*** Block opens ***

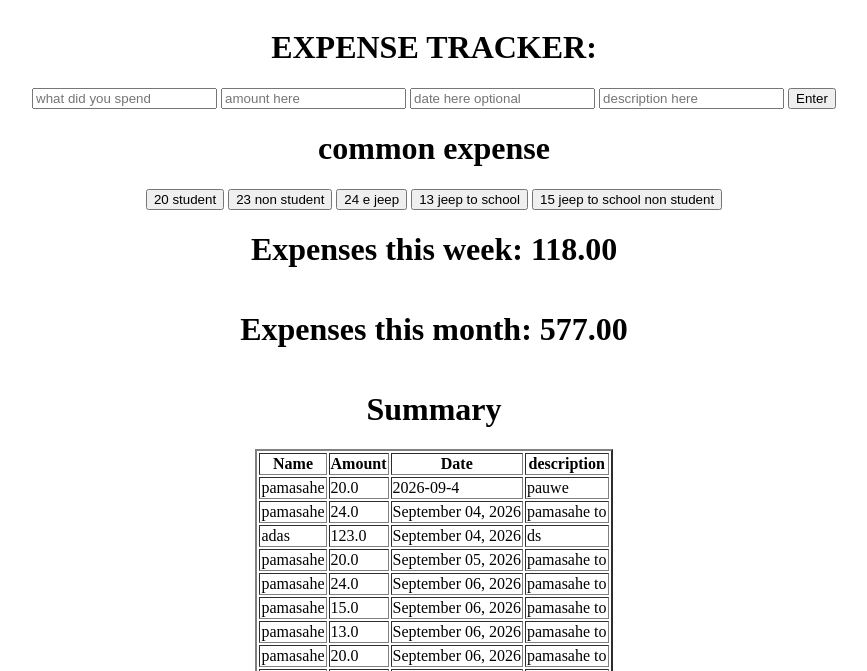
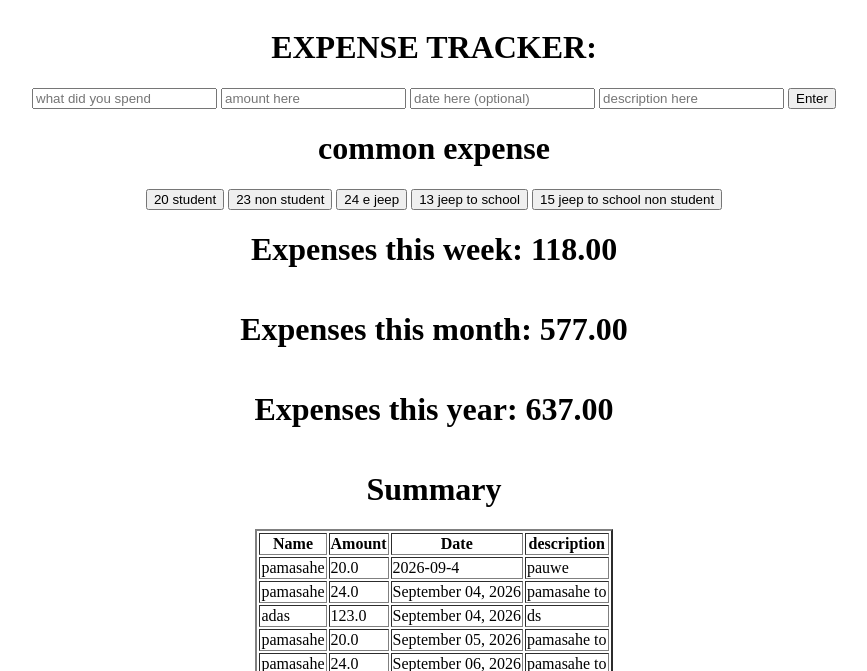
Before and after one commit to Edgar-Sumabat-Jr/expense-tracker, a Flask app: page / in a window 1280 px wide. Shown: the top 671 px of the page, without its empty margins (206-1073 px from the left). Run offline with Flask 3, Linux system fonts and the light colour scheme; data comes from the database, SQL or seed files in the repository; both versions use the stored data as it was after the commit.

Commit message:
added yearly expense at /expenses/yearly

```diff
--- a/templates/home.html
+++ b/templates/home.html
@@ -19,7 +19,7 @@
     <form method="POST" action="/add">
         <input name="expense-name" placeholder="what did you spend">
         <input name="amount" placeholder="amount here">
-        <input name="date" placeholder="date here optional">
+        <input name="date" placeholder="date here (optional)">
         <input name="description" placeholder="description here">
         <button type="submit">Enter</button>
     </form>
@@ -59,6 +59,19 @@
 
     </script>
 
+    <h1>Expenses this year: <span id="yearly-expenses"></span></h1>
+    <script>
+        fetch('/expenses/yearly')
+        .then(response =>{
+            if (!response.ok) throw new Error("HTTP" + response.status)
+            return response.json();
+        })
+        .then(data => {
+            document.getElementById("yearly-expenses").textContent = data.total.toFixed(2);
+        })
+
+    </script>
+
     <h1>Summary</h1>
     <table border="2">
         <th>Name</th>
--- a/views.py
+++ b/views.py
@@ -42,7 +42,7 @@ def insert_expense(name, amount, date, description):
     cursor.execute("INSERT INTO expense (name, amount, date, description) VALUES (?, ?, ?, ?)",
                     (name, amount, date.isoformat(), description))
 
-    conn.commit()
+    db.commit()
 
 
 @app.route("/add", methods=["POST"])
@@ -144,3 +144,32 @@ def monthly_expenses():
         "end_date":end_of_month,
         "total":total
     })
+
+@app.route("/expenses/yearly")
+def yearly_expense():
+    year = date.today().year
+    month = date.today().month
+
+    start_of_year = date(year, 1, 1).isoformat()
+    end_of_year = date(year, 12, 31).isoformat()
+
+    db = get_db()
+    cursor = db.cursor()
+    cursor.execute(
+        """
+        SELECT SUM(amount)
+        FROM expense
+        WHERE date BETWEEN ? AND ?
+        """, (start_of_year, end_of_year)
+        )
+
+    total = cursor.fetchone()[0]
+
+    if total is None:
+        total = 0.0
+
+    return jsonify({
+        "start_of_year":start_of_year,
+        "end_of_year":end_of_year,
+        "total":total
+    })
```
Also changed, not shown: storage.db.
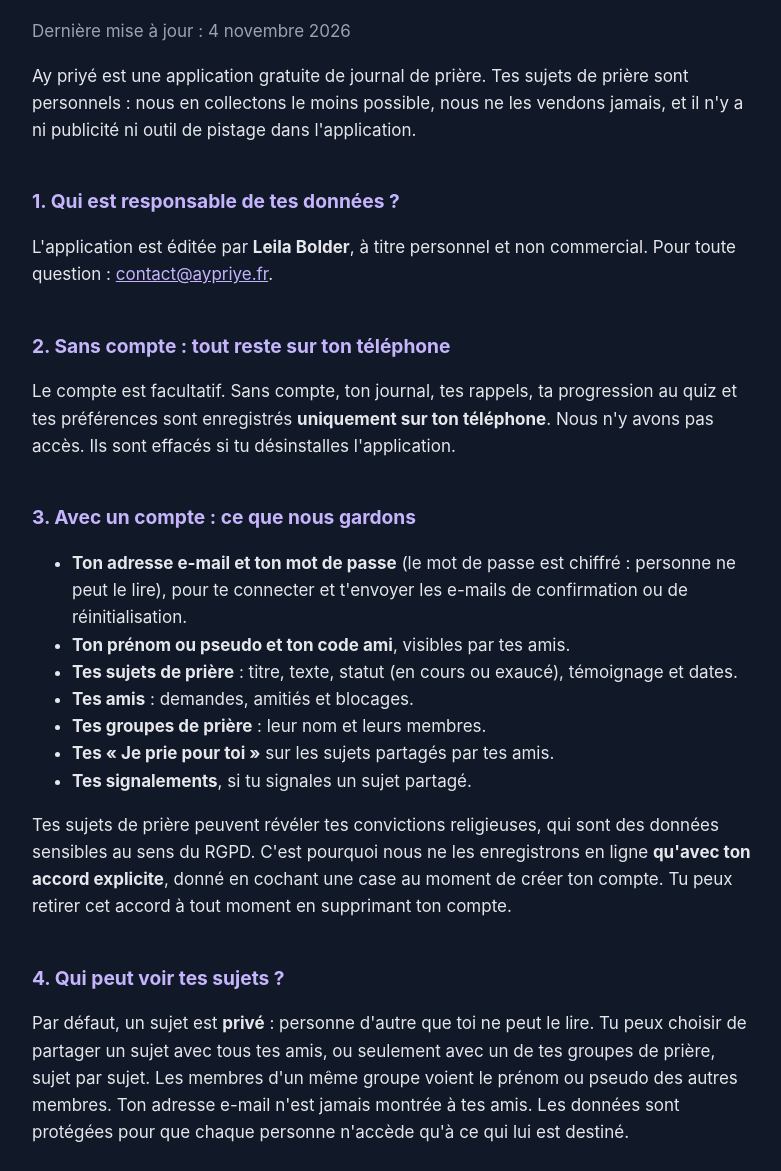
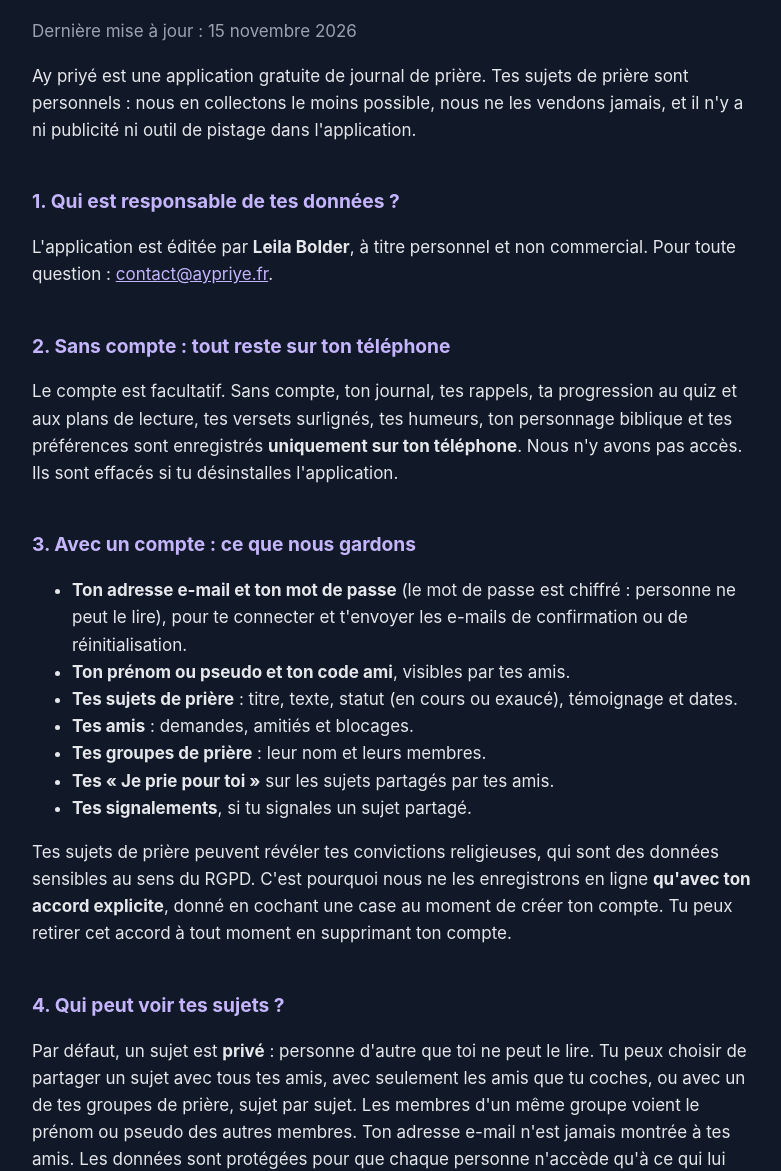
Before and after one commit to bolderleila-svg/aypriye-site, a plain HTML site: page confidentialite/index.html in a window 1280 px wide. Shown: the part 139-1310 px from the top of the page, without its empty margins (248-1029 px from the left). Drawn offline with Linux system fonts and the light colour scheme.

Commit message:
Add files via upload

```diff
--- a/confidentialite/index.html
+++ b/confidentialite/index.html
@@ -11,7 +11,7 @@
   <main>
     <p class="back"><a href="../">← Ay priyé</a></p>
     <h1>Politique de confidentialité</h1>
-    <p class="muted">Dernière mise à jour : 4 novembre 2026</p>
+    <p class="muted">Dernière mise à jour : 15 novembre 2026</p>
 
     <p>Ay priyé est une application gratuite de journal de prière. Tes sujets de prière sont
       personnels : nous en collectons le moins possible, nous ne les vendons jamais, et il n'y a
@@ -23,6 +23,7 @@
 
     <h2>2. Sans compte : tout reste sur ton téléphone</h2>
     <p>Le compte est facultatif. Sans compte, ton journal, tes rappels, ta progression au quiz et
+      aux plans de lecture, tes versets surlignés, tes humeurs, ton personnage biblique et
       tes préférences sont enregistrés <strong>uniquement sur ton téléphone</strong>. Nous n'y avons
       pas accès. Ils sont effacés si tu désinstalles l'application.</p>
 
@@ -46,8 +47,8 @@
 
     <h2>4. Qui peut voir tes sujets ?</h2>
     <p>Par défaut, un sujet est <strong>privé</strong> : personne d'autre que toi ne peut le lire. Tu peux
-      choisir de partager un sujet avec tous tes amis, ou seulement avec un de tes groupes de
-      prière, sujet par sujet. Les membres d'un même groupe voient le prénom ou pseudo des autres
+      choisir de partager un sujet avec tous tes amis, avec seulement les amis que tu coches, ou
+      avec un de tes groupes de prière, sujet par sujet. Les membres d'un même groupe voient le prénom ou pseudo des autres
       membres. Ton adresse e-mail n'est jamais
       montrée à tes amis. Les données sont protégées pour que chaque personne n'accède qu'à ce qui
       lui est destiné.</p>
```
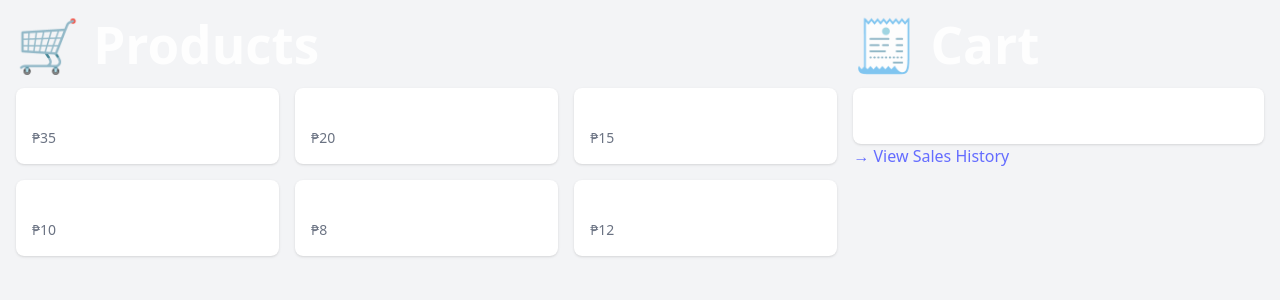
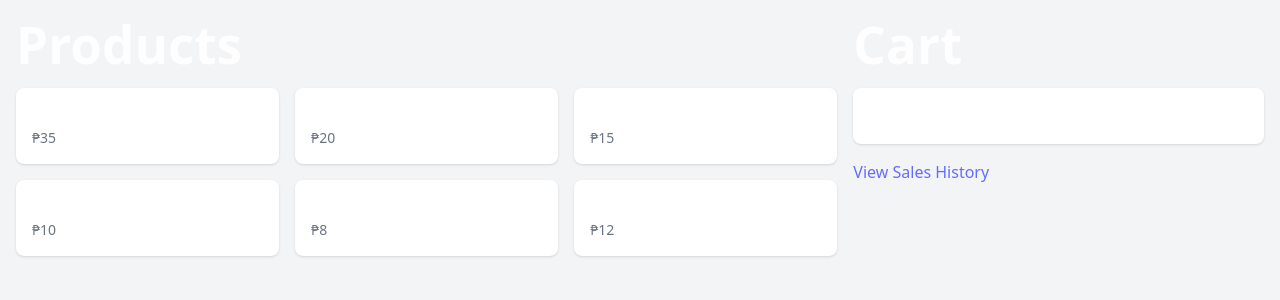
Before and after one commit to MaverickSeneris/offline-pos, a React (Vite) app: page / in a window 1280 px wide. Shown: the top 300 px of the page. Built offline with nearby package versions, Linux system fonts and the light colour scheme.

Commit message:
feat: add quantity support to cart and fix total calculation

```diff
--- a/src/pages/POS.tsx
+++ b/src/pages/POS.tsx
@@ -2,36 +2,56 @@ import { useState, useEffect } from "react";
 import ProductList from "../components/ProductList";
 import type { Product } from "../data/products";
 
-// ✅ Good practice: centralized storage keys
 const CART_KEY = "vendure_cart";
 const SALES_KEY = "vendure_sales";
 
+type CartItem = Product & { quantity: number };
+
 export default function POS() {
-  // 🧠 Initialize cart from localStorage
-  const [cart, setCart] = useState<Product[]>(() => {
+  const [cart, setCart] = useState<CartItem[]>([]);
+
+  useEffect(() => {
     const stored = localStorage.getItem(CART_KEY);
-    return stored ? JSON.parse(stored) : [];
-  });
+    if (stored) {
+      const parsed = JSON.parse(stored).map((item: any) => ({
+        ...item,
+        quantity: item.quantity || 1,
+      }));
+      setCart(parsed);
+    }
+  }, []);
 
-  // 💾 Save cart to localStorage on every update
   useEffect(() => {
     localStorage.setItem(CART_KEY, JSON.stringify(cart));
   }, [cart]);
 
   const handleAddToCart = (product: Product) => {
-    setCart((prev) => [...prev, product]);
+    const updatedCart = [...cart];
+    const index = updatedCart.findIndex((item) => item.id === product.id);
+
+    if (index !== -1) {
+      updatedCart[index].quantity += 1;
+    } else {
+      updatedCart.push({ ...product, quantity: 1 });
+    }
+
+    setCart(updatedCart);
   };
 
-  const totalPrice = cart.reduce((total, item) => total + item.price, 0);
+  const updateQuantity = (productId: number, delta: number) => {
+    const updatedCart = cart
+      .map((item) =>
+        item.id === productId
+          ? { ...item, quantity: item.quantity + delta }
+          : item
+      )
+      .filter((item) => item.quantity > 0);
+
+    setCart(updatedCart);
+  };
 
   const handleClearCart = () => {
     if (confirm("Clear cart?")) setCart([]);
-  };
-
-  const handleRemoveFromCart = (index: number) => {
-    const updatedCart = [...cart];
-    updatedCart.splice(index, 1);
-    setCart(updatedCart);
   };
 
   const handleCheckout = () => {
@@ -41,7 +61,7 @@ export default function POS() {
       id: Date.now(),
       date: new Date().toISOString(),
       items: cart,
-      total: cart.reduce((sum, item) => sum + item.price, 0),
+      total: cart.reduce((sum, item) => sum + item.price * item.quantity, 0),
     };
 
     const existingSales = JSON.parse(localStorage.getItem(SALES_KEY) || "[]");
@@ -50,17 +70,22 @@ export default function POS() {
     localStorage.setItem(SALES_KEY, JSON.stringify(existingSales));
     setCart([]);
 
-    alert("✅ Checkout successful!");
+    alert("Checkout successful!");
   };
+
+  const totalPrice = cart.reduce(
+    (total, item) => total + item.price * item.quantity,
+    0
+  );
 
   return (
     <div className="min-h-screen p-4 bg-gray-100 flex flex-col md:flex-row gap-4">
       <div className="w-full md:w-2/3">
-        <h1 className="text-2xl font-bold mb-4">🛒 Products</h1>
+        <h1 className="text-2xl font-bold mb-4">Products</h1>
         <ProductList onAddToCart={handleAddToCart} />
       </div>
       <div className="w-full md:w-1/3">
-        <h1 className="text-2xl font-bold mb-4">🧾 Cart</h1>
+        <h1 className="text-2xl font-bold mb-4">Cart</h1>
         <div className="bg-white p-4 rounded-lg shadow space-y-2">
           {cart.length === 0 ? (
             <p>No items yet.</p>
@@ -71,17 +96,26 @@ export default function POS() {
                   <div>
                     <span className="font-medium">{item.name}</span>
                     <span className="ml-2 text-gray-500 text-sm">
-                      ₱{item.price}
+                      ₱{item.price} × {item.quantity}
                     </span>
                   </div>
-                  <button
-                    onClick={() => handleRemoveFromCart(idx)}
-                    className="text-red-500 hover:text-red-700"
-                  >
-                    ❌
-                  </button>
+                  <div className="flex gap-1">
+                    <button
+                      onClick={() => updateQuantity(item.id, -1)}
+                      className="px-2 py-1 text-black bg-gray-600 rounded"
+                    >
+                      -
+                    </button>
+                    <button
+                      onClick={() => updateQuantity(item.id, 1)}
+                      className="px-2 py-1 text-black bg-gray-800 rounded"
+                    >
+                      +
+                    </button>
+                  </div>
                 </div>
               ))}
+
               <button
                 onClick={handleCheckout}
                 className="mt-2 w-full bg-green-500 hover:bg-green-600 text-black py-2 px-4 rounded"
@@ -103,8 +137,8 @@ export default function POS() {
             </>
           )}
         </div>
-        <a href="/sales" className="text-blue-500 underline">
-          → View Sales History
+        <a href="/sales" className="text-blue-500 underline mt-4 inline-block">
+          View Sales History
         </a>
       </div>
     </div>
```
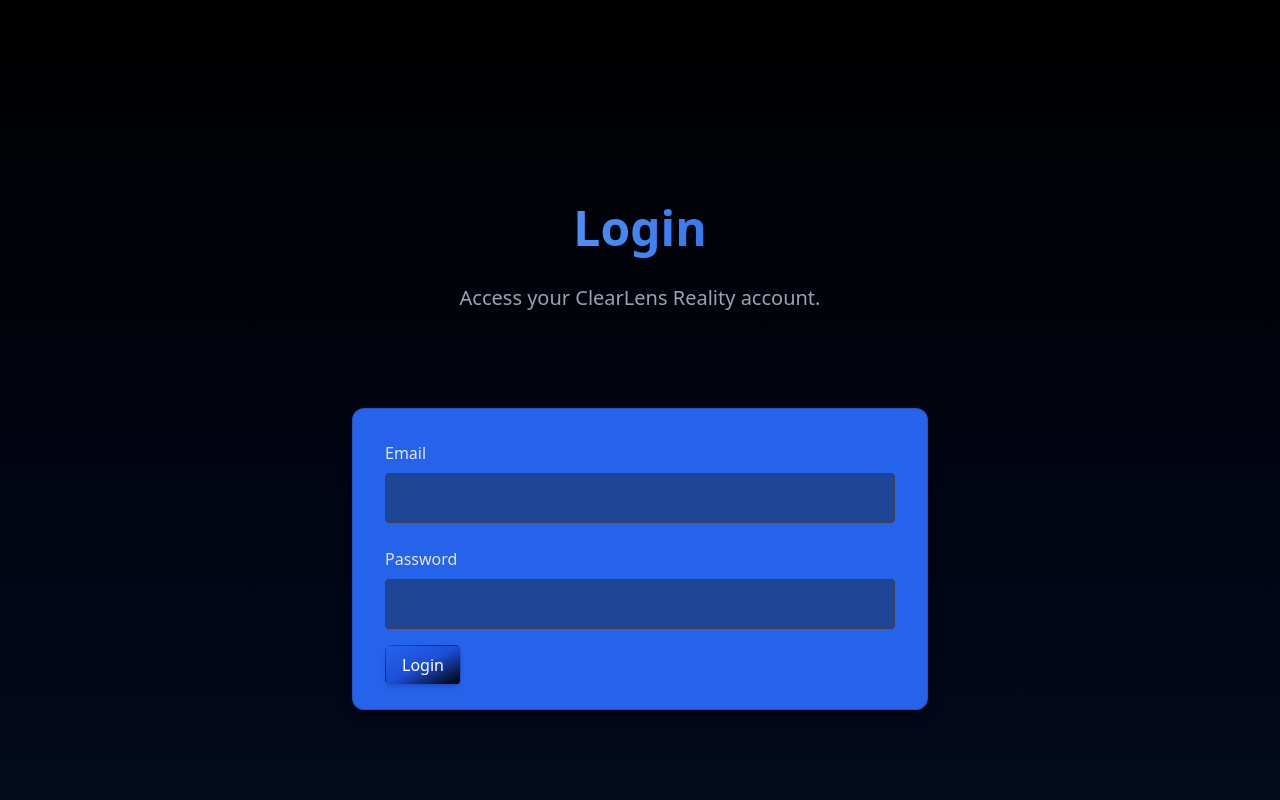
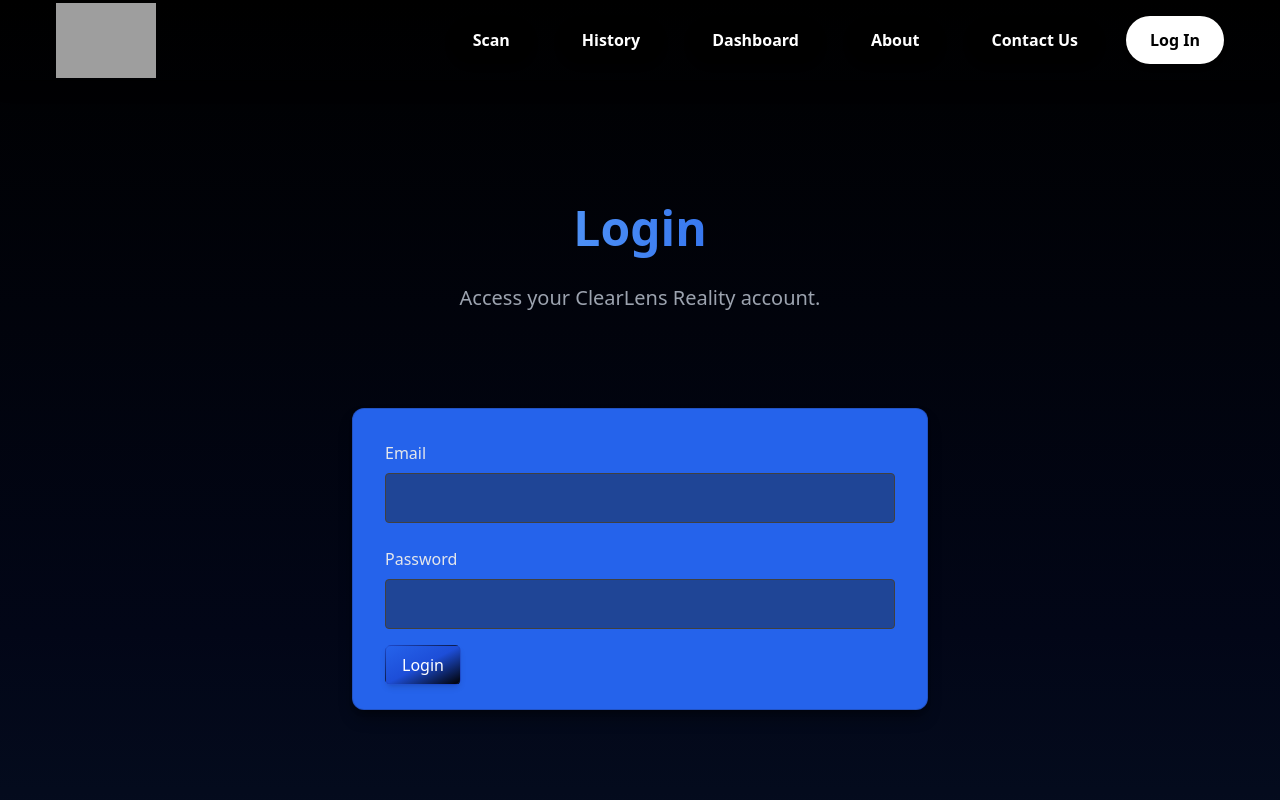
Before and after one commit to clearlensreality-blip/clearlens-reality, a Next.js app: page /login in a window 1280 px wide. Shown: the top 800 px of the page. Built offline with nearby package versions, Linux system fonts and the light colour scheme; grey boxes are pictures that could not be loaded.

Commit message:
Adjusted login layout and solid blue form box

```diff
--- a/app/layout.tsx
+++ b/app/layout.tsx
@@ -1,4 +1,5 @@
 import "./globals.css";
+import Navbar from "../components/navbar"; // <-- add this
 
 export const metadata = {
   title: "Clear Lens Reality",
@@ -17,6 +18,9 @@
       </head>
 
       <body>
+
+        {/* GLOBAL NAVBAR */}
+        <Navbar />
 
         {/* PAGE CONTENT */}
         {children}
@@ -72,7 +76,7 @@
               </ul>
             </div>
 
-            {/* CONTACT (Option E) */}
+            {/* CONTACT */}
             <div>
               <h3 className="text-white font-semibold mb-4">Contact</h3>
               <ul className="space-y-3 text-sm">
```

*** Block closes ***

» Exercise description: Where does "prière" appear in the listing? Show every line that has it.

» Your solution:
     <p>Ay priyé est une application gratuite de journal de prière. Tes sujets de prière sont
-      prière, sujet par sujet. Les membres d'un même groupe voient le prénom ou pseudo des autres
+      avec un de tes groupes de prière, sujet par sujet. Les membres d'un même groupe voient le prénom ou pseudo des autres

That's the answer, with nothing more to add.